YOUR GOAL: All lines of the listing that contain "Comision" should be shown in full.

RECORDED DATA:
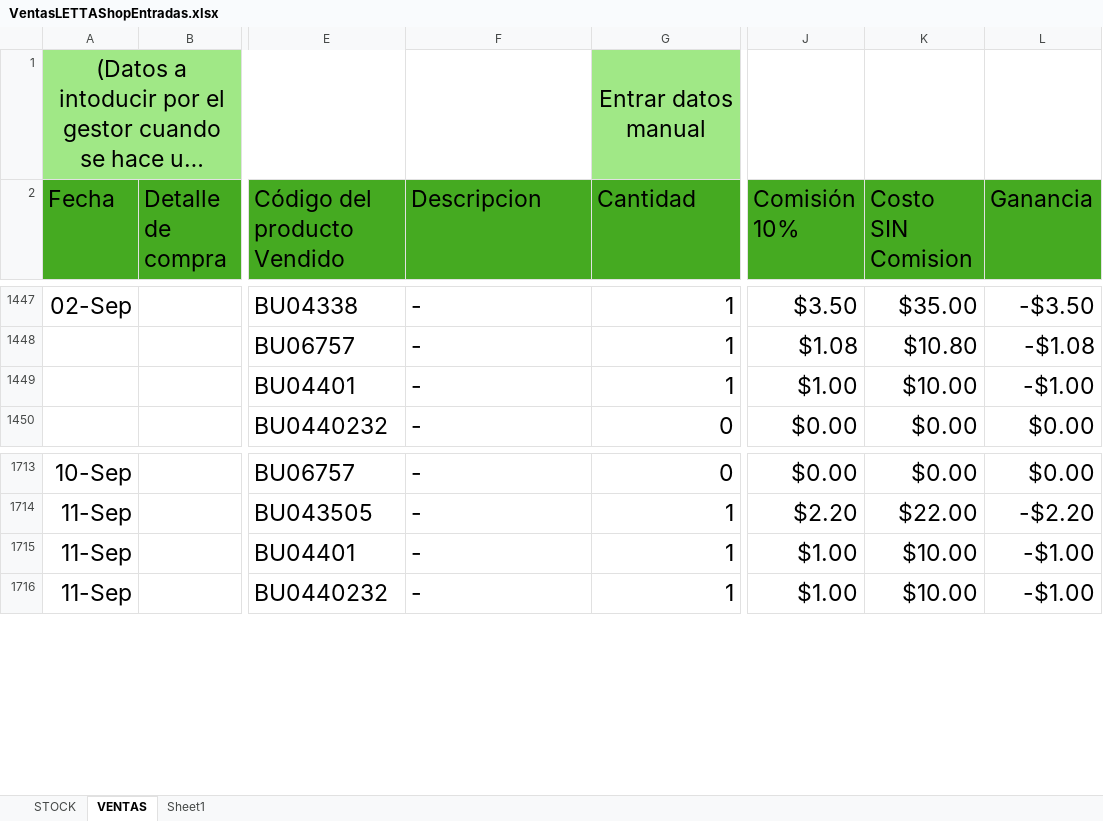
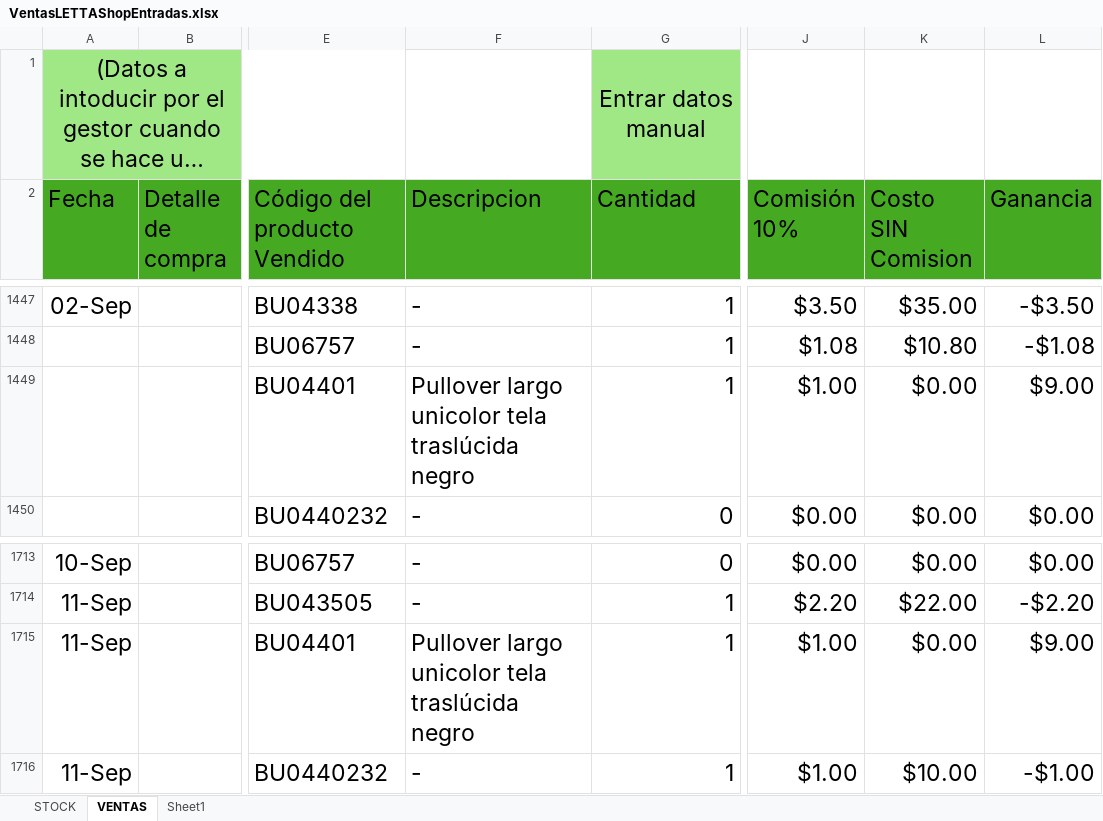
Before and after one commit to uberboutique/ss, an Excel workbook: VentasLETTAShopEntradas.xlsx, sheet VENTAS, drawn as a sheet; only a part is shown, gaps mark what is left out; long unchanged cells end in …; values as stored, in another font and other column widths than the file's, no borders; conditional formats and table styles not drawn; 1 other sheet too large or unreadable and not compared; the diff names each change by its address in the sheet, - before the commit and + after, or states it on an @@ line.

```diff
--- a/VentasLETTAShopEntradas.xlsx (sheet VENTAS)
+++ b/VentasLETTAShopEntradas.xlsx (sheet VENTAS)
-F1449 (Descripcion): -
+F1449 (Descripcion): Pullover largo unicolor tela traslúcida negro
-K1449 (Costo SIN Comision): $10.00
+K1449 (Costo SIN Comision): $0.00
-L1449 (Ganancia): -$1.00
+L1449 (Ganancia): $9.00
-F1715 (Descripcion): -
+F1715 (Descripcion): Pullover largo unicolor tela traslúcida negro
-K1715 (Costo SIN Comision): $10.00
+K1715 (Costo SIN Comision): $0.00
-L1715 (Ganancia): -$1.00
+L1715 (Ganancia): $9.00
```
Also changed, not shown: 1 other file.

OUTPUT OF THE TASK:
-K1449 (Costo SIN Comision): $10.00
+K1449 (Costo SIN Comision): $0.00
-K1715 (Costo SIN Comision): $10.00
+K1715 (Costo SIN Comision): $0.00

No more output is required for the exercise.